One Punch Reviews #51: Aikonia
When I first started this site, one of the most exciting new artists to appear on the webcomics scene was Awkward Zombie‘s Katie Tiedrich. Even if you didn’t like video game comics, you had to admire her fun character designs, her sense of comic timing, and her unique character personalities. Marth and Roy, for example, were less the characters from Fire Emblem and more Teidrich’s own creations who just happened to look like somewhat familiar video game characters.
It made several of us wonder: how would Katie Teidrich be able to handle original characters? We sort of get a taste of that with Aikonia, a fantasy webcomic illustrated by Ms. Teidrich but is written and developed by a team from MADSOFT Games, LLC (who are working up to a game release based on the world established in the comic).

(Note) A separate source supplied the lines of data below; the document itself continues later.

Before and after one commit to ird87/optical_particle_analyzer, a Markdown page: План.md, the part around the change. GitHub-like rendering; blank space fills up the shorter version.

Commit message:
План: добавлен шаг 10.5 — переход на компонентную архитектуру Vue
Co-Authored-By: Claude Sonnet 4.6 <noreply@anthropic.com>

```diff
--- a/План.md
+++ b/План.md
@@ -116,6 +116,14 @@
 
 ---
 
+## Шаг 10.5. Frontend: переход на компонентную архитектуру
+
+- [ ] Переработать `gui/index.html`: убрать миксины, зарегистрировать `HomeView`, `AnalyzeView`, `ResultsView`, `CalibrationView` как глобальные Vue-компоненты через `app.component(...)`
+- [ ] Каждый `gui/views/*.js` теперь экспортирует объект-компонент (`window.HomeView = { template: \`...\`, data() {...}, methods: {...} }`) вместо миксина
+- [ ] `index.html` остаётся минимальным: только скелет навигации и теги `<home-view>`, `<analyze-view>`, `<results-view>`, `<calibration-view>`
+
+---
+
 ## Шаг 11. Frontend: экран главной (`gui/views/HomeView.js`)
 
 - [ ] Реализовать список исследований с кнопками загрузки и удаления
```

It pains me greatly to say this: Ms. Teidrich’s style is all wrong for this comic. Aikonia is set in a dark, joyless world where the authority figures are corrupt two-timing villains, people are sacrificed in pentagrams, and there’s a graveyard where students who have been killed by magic have been buried. It’s like Harry Potter without Bertie Bott’s Beans, talking portraits, mail delivery owls, Quidditch, or anything else that might make witchcraft and wizardry seem like a fun career path for a young mage to pursue.
As a result, Teidrich never really gets a chance to draw what she’s good at. All the characters are permanently scowling, which makes them even more difficult to tell apart since everyone is draped in the same black robes. You learn to relish the few comedic beats, such as the all too brief scene where Ariel, a possessed girl who becomes the focal point of the story, begins to vamp it up. It’s not funny, but at least someone in the story is showing some personality beyond grimly ascetic. It’s almost like you’re reading Gormenghast as illustrated by Jim Davis.
Outside of that, Aikonia is fairly predictable fantasy fare. It’s about a council of mages trying to unleash an ancient magic to gain more power. Things don’t go as planned, people start suspecting that illicit doings are afoot, etc. Fantasy is one of those genres that thrives on rehashing the same familiar story beats while keeping the good-vs.-evil dichotomy as black and white as possible. The trick is that you have to make the readers care about where all of this is going … and, sadly, the characters in Aikonia are so flat that having that world ruled by the far livelier Ariel would actually be a welcome improvement.
Rating: 2 stars (out of 5).